To regular readers of the New York Times Styles section (and, well, magazines like this one) this should come as little surprise. Brooklyn has become in recent years the epicenter of a certain small-scale, locally focused but widely heralded economic scene. This is perhaps most evident in DUMBO, where a growing collection of internet firms like Etsy and Small Planet, along with digital creative agencies like Huge and Big Spaceship, have led local real estate agents to dub the area “Silicon Beach.” The trend, though, extends borough-wide: jewelry-makers in Williamsburg, whiskey distillers in the Navy Yard, letterpress printers in Sunset Park, bars upon restaurants upon restaurants upon bars—new Brooklyn businesses abound like beards at a Bon Iver show.

It’s impossible, of course, to fairly characterize this activity in just a few sentences.
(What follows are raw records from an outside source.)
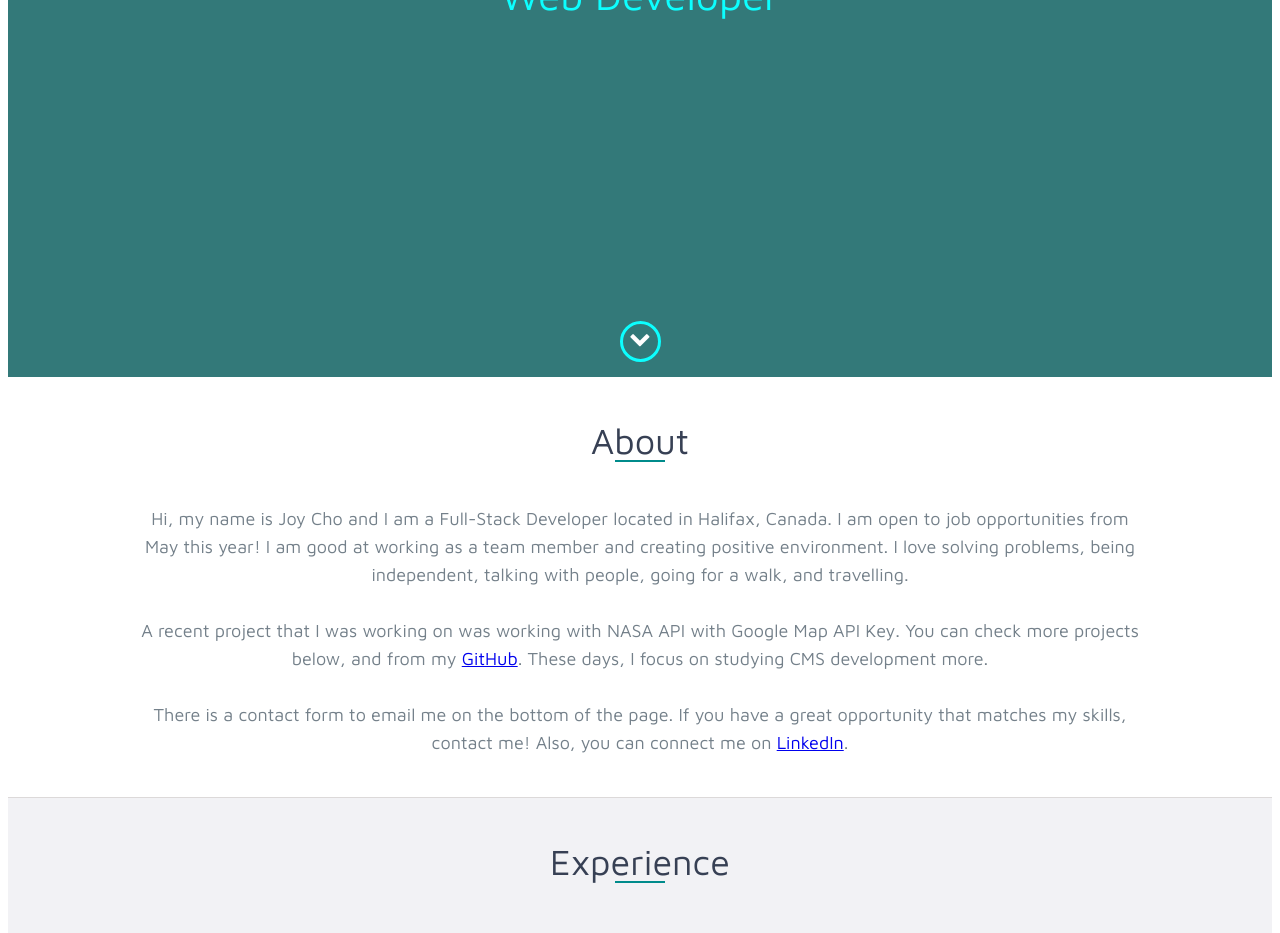
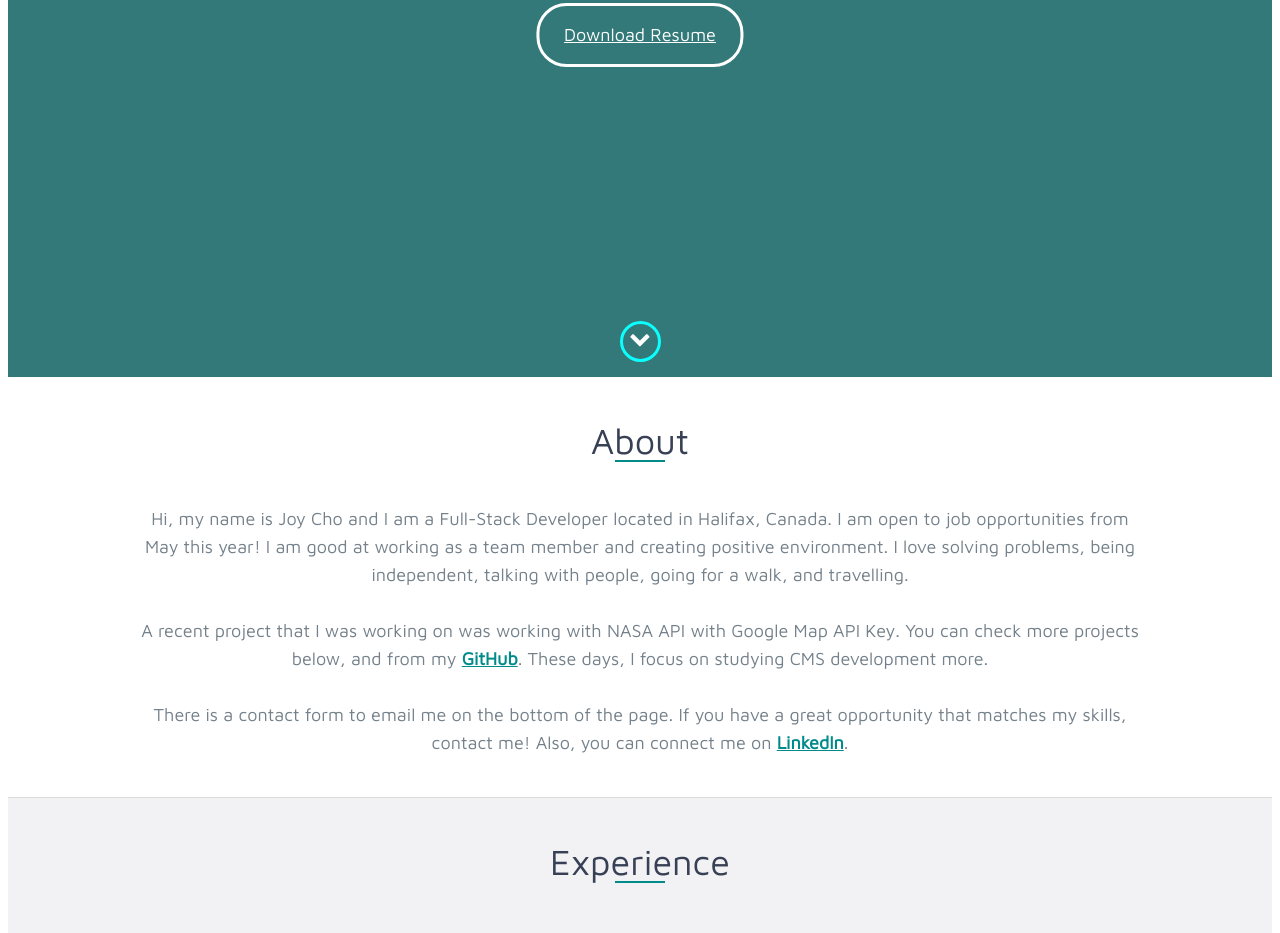
Before and after one commit to JoyyCho/Portfolio_Live, a website: page index.html in a window 1280 px wide. Shown: the part 461-1394 px from the top of the page. Drawn offline with nearby package versions, Linux system fonts and the light colour scheme.

Commit message:
add resume

```diff
--- a/index.html
+++ b/index.html
@@ -51,6 +51,7 @@
         <div id="lead-content">
             <h1>JOY CHO</h1>
             <h2>Web Developer</h2>
+            <a href="./resume/joy-reseume.docx" class="btn-rounded-white">Download Resume</a>
         </div>
         <!-- End #lead-content -->
 
@@ -71,8 +72,8 @@
             <p>
                 Hi, my name is Joy Cho and I am a Full-Stack Developer located in Halifax, Canada. I am open to job opportunities from May this year!
                 I am good at working as a team member and creating positive environment. I love solving problems, being independent, talking with people, going for a walk, and travelling.<br/><br/>
-                A recent project that I was working on was working with NASA API with Google Map API Key. You can check more projects below, and from my <a href="https://github.com/JoyyCho" target="_blank">GitHub</a>. These days, I focus on studying CMS development more.<br/><br/>
-                There is a contact form to email me on the bottom of the page. If you have a great opportunity that matches my skills, contact me! Also, you can connect me on <a href="https://www.linkedin.com/in/joy-cho-56245b128/" target="_blank">LinkedIn</a>.
+                A recent project that I was working on was working with NASA API with Google Map API Key. You can check more projects below, and from my <strong><a href="https://github.com/JoyyCho" target="_blank">GitHub</a></strong>. These days, I focus on studying CMS development more.<br/><br/>
+                There is a contact form to email me on the bottom of the page. If you have a great opportunity that matches my skills, contact me! Also, you can connect me on <strong><a href="https://www.linkedin.com/in/joy-cho-56245b128/" target="_blank">LinkedIn</a></strong>.
             </p>
         </div>
     </div>
--- a/scss/styles.scss
+++ b/scss/styles.scss
@@ -495,6 +495,13 @@ footer {
         color: $text;
         max-width: 1000px;
         margin: 0 auto;
+        a{
+            color:$base-color
+        }
+
+        a:visited{
+            color:$base-color
+        }
     }
 }
 
```
Also changed, not shown: scss/styles.css, 2 other files.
But were you to describe the “New” Brooklyn Economy (as we’ve decided to call it), a few themes would emerge: it’s entrepreneurial and improvisational. It’s obsessive and passion-driven. It’s tech savvy but ploddingly (some might say annoyingly) deliberate. It values quality over efficiency and productive surprises over standardization. It’s the realm of autodidacts, fanatics, mad scientists, and geeks; a world of vintage coffee roasters, hand-made bicycle frames, and nine-dollar chocolate bars.

A person might argue—and certainly some have—that this is something of a sideshow, a game of make-believe put on by and for affluent brownstone-dwellers while the rest of the city, and country, go on making and spending their money the old-fashioned way—as entrenched members of the largely corporate, increasingly globalized order. And yet, over the last 10 years, more than 10,000 new firms have opened for business in Brooklyn. Which raises the question: can an economy of 2.5 million people run on iPhone apps and artisanal pickles?